This is in any case the observation that is quickly imposed on us, as is the high-flying performance of the X1 Extreme processor that equips high-end TVs from Sony.
Excellent color calibration
The first strong point that we saw with the naked eye after several hours of use and validated with our measurement tools concerns the color fidelity. With an average Delta E2000 in “cinema pro” mode of 1.22, we can speak of an exceptional color calibration.
Recall that the closer this result is to 0, the more the colors are faithful. If we consider that, beyond 3, the loss of loyalty is damaging (but not always really noticeable), the results are rather between 2 and 2.5 for the best TV – this is the case for example for the excellent LG OLED 55C7V with an average Delta E in cinema mode at 2.1.
And our other measures show equally impressive results. The brightness bursts the ceiling with 658 cd / m² (with a light peak at 1000 cd / m²) making this XF90 one of the brighreview TVs in its LCD category. Add to this that the contrast measurement also counts among the best with a value of 5218: 1 in cinema mode.
A powerful processor to manage all techs
With all its excellent measurements, the KD-55XF9005 is above all, for the consumer, an excellent television. Whatever films we watched, between this high brightness and this exceptional contrast, we were won over by the image. Admittedly, the effects of clouding are not as well mastered as with OLED, but this television is doing quite well. The multiple image processing technologies do the job, both in enhancing contrasts (Dynamic Range Pro), in the fluidity of the image (X-Motion Clarity) and even upscalling. The good scaling of Full HD content is welcome. Whether for playing a Blu-ray movie or simply for a TV program, via the TNT tuner or the signal from your internet box. In summary, the Sony X1 Extreme processor does its best to display a flattering image to viewers, including SDR (Standard Dynamic Range) sources – although a difference is noticeable when using a true HDR-compatible source.
Working with Android TV, this 55 inch embeds multiple video streaming services such as YouTube, Molotov, Amazon Prime Video and, of course, Netflix. The HDR10 and Dolby Vision compatibility of this panel also allows you to enjoy optimal quality with certain series broadcast by Netflix.
A high price
During our review of the Sony KD-65AF8 OLED TV, we criticized the manufacturer for not delivering a slightly more premium remote control, in line with the high-end positioning of this model.

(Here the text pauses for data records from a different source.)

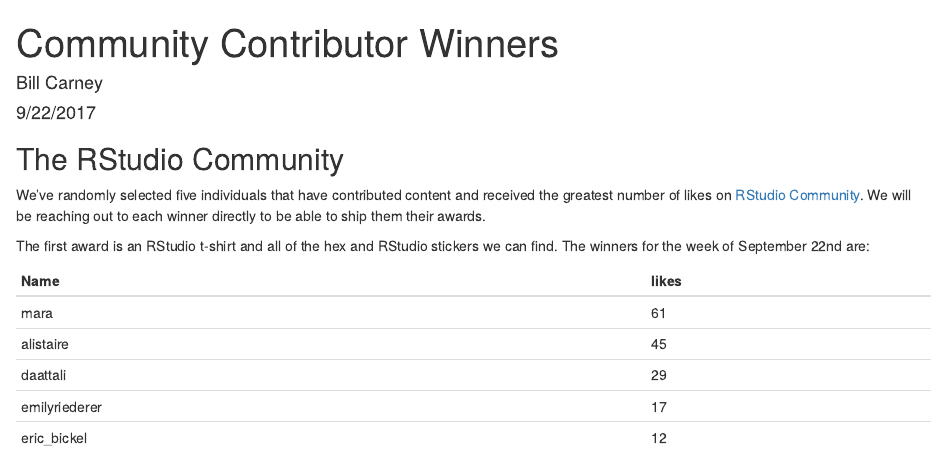
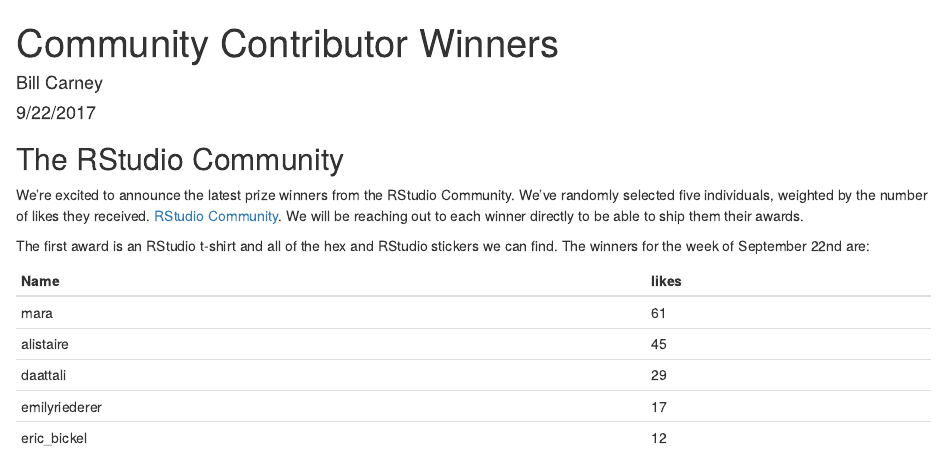
Before and after one commit to dlsweet/awards, an R Markdown document (Winners_doc.Rmd): the page in a window 1100 px wide, from its top. Rendered offline with R 4.5, knitr and Pandoc, with nearby package versions.

Commit message:
text changes

```diff
--- a/Winners_doc.Rmd
+++ b/Winners_doc.Rmd
@@ -11,7 +11,7 @@
 
 ## The RStudio Community
 
-We've randomly selected five individuals that have contributed content and received the greatest number of likes on [RStudio Community](https://community.rstudio.com/). We will be reaching out to each winner directly to be able to ship them their awards.
+We're excited to announce the latest prize winners from the RStudio Community.  We've randomly selected five individuals, weighted by the number of likes they received.  [RStudio Community](https://community.rstudio.com/). We will be reaching out to each winner directly to be able to ship them their awards.
 
 The first award is an RStudio t-shirt and all of the hex and RStudio stickers we can find.  The winners for the week of September 22nd are:
 
```
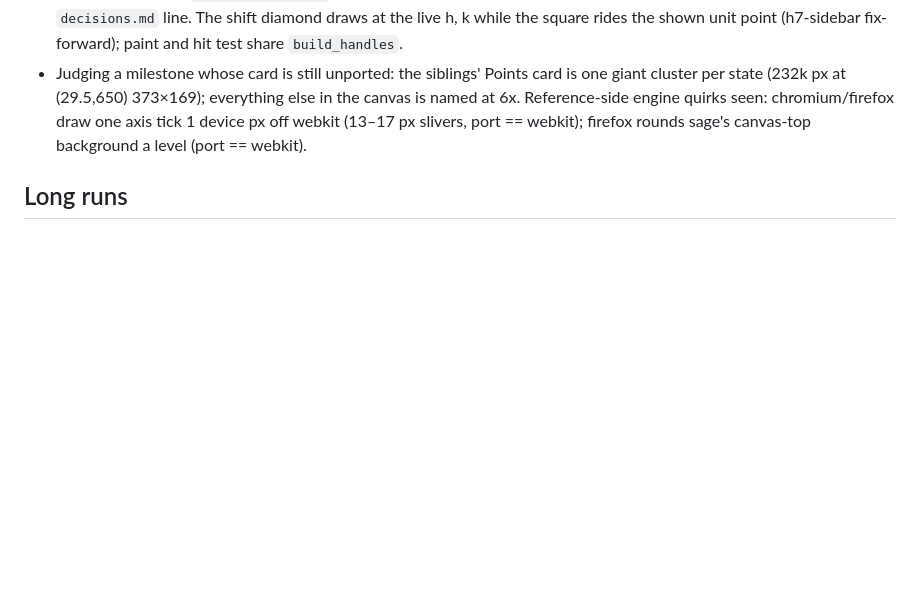
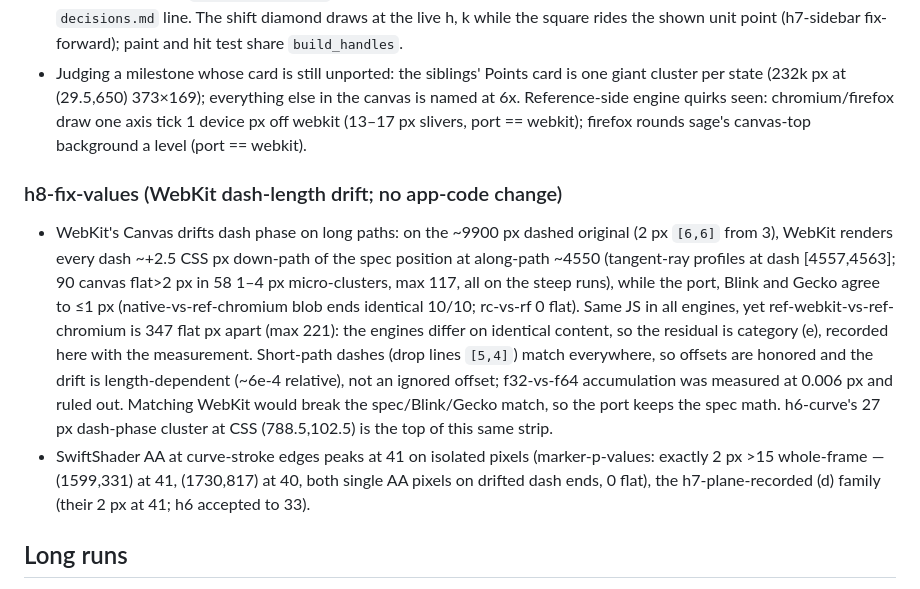
Before and after one commit to niels4/math-viz-rust, a Markdown page: CLAUDE.md, the part around the change. Rendered like a GitHub page; blank space fills up the shorter version.

Commit message:
h8-fix-values: WebKit dash-length drift proved (e), Chromium outliers named (d), no app-code change

```diff
--- a/CLAUDE.md
+++ b/CLAUDE.md
@@ -655,6 +655,28 @@ no new tokens (all eight tabled).
   (13–17 px slivers, port == webkit); firefox rounds sage's canvas-top
   background a level (port == webkit).
 
+### h8-fix-values (WebKit dash-length drift; no app-code change)
+
+- WebKit's Canvas drifts dash phase on long paths: on the ~9900 px dashed
+  original (2 px `[6,6]` from 3), WebKit renders every dash ~+2.5 CSS px
+  down-path of the spec position at along-path ~4550 (tangent-ray profiles
+  at dash [4557,4563]; 90 canvas flat>2 px in 58 1–4 px micro-clusters, max
+  117, all on the steep runs), while the port, Blink and Gecko agree to
+  ≤1 px (native-vs-ref-chromium blob ends identical 10/10; rc-vs-rf 0
+  flat). Same JS in all engines, yet ref-webkit-vs-ref-chromium is 347
+  flat px apart (max 221): the engines differ on identical content, so the
+  residual is category (e), recorded here with the measurement. Short-path
+  dashes (drop lines `[5,4]`) match everywhere, so offsets are honored and
+  the drift is length-dependent (~6e-4 relative), not an ignored offset;
+  f32-vs-f64 accumulation was measured at 0.006 px and ruled out. Matching
+  WebKit would break the spec/Blink/Gecko match, so the port keeps the
+  spec math. h6-curve's 27 px dash-phase cluster at CSS (788.5,102.5) is
+  the top of this same strip.
+- SwiftShader AA at curve-stroke edges peaks at 41 on isolated pixels
+  (marker-p-values: exactly 2 px >15 whole-frame — (1599,331) at 41,
+  (1730,817) at 40, both single AA pixels on drifted dash ends, 0 flat),
+  the h7-plane-recorded (d) family (their 2 px at 41; h6 accepted to 33).
+
 ## Long runs
 
 t0a owns this paragraph. This repo is built by many parallel milestones under the `long-run` skill: the brief (`math-viz2-rust.md`), the plan (`math-viz2-rust.plan.md`) and the progress index (`math-viz2-rust.progress.md`) live in `.local/briefs/` (gitignored scratch); each milestone's record is `.local/briefs/progress/<slug>.md`. Commit on the branch at each verified step (`./build.sh check && git add <paths> && git commit`, paths staged by name, joined with `&&` only). Edit only the files the plan's §5 assigns yours; a change needed in another milestone's file goes in the return, not the file. When a dependency merges into `claude-port`, merge it into the branch at a clean point (`git merge claude-port`, never a rebase).
```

The criticism is also valid for this XF90, a television sold all the same 1799 euros. Which brings us to its second weak point: its price. For a budget that is fairly close, it is possible to fall for OLED televisions, of last year certainly, but which remain excellent models, however. This is the case for example of the LG OLED55C7V or even of the Philips 55POS9002 which, even if it does not offer perfect colorimetry, was able to seduce us with its Ambilight technology. Therefore, as powerful as this KD-55XF9005, once in store, you could be attracted to the 2017 vintage OLED competition which will also benefit from promotional offers during the World Cup.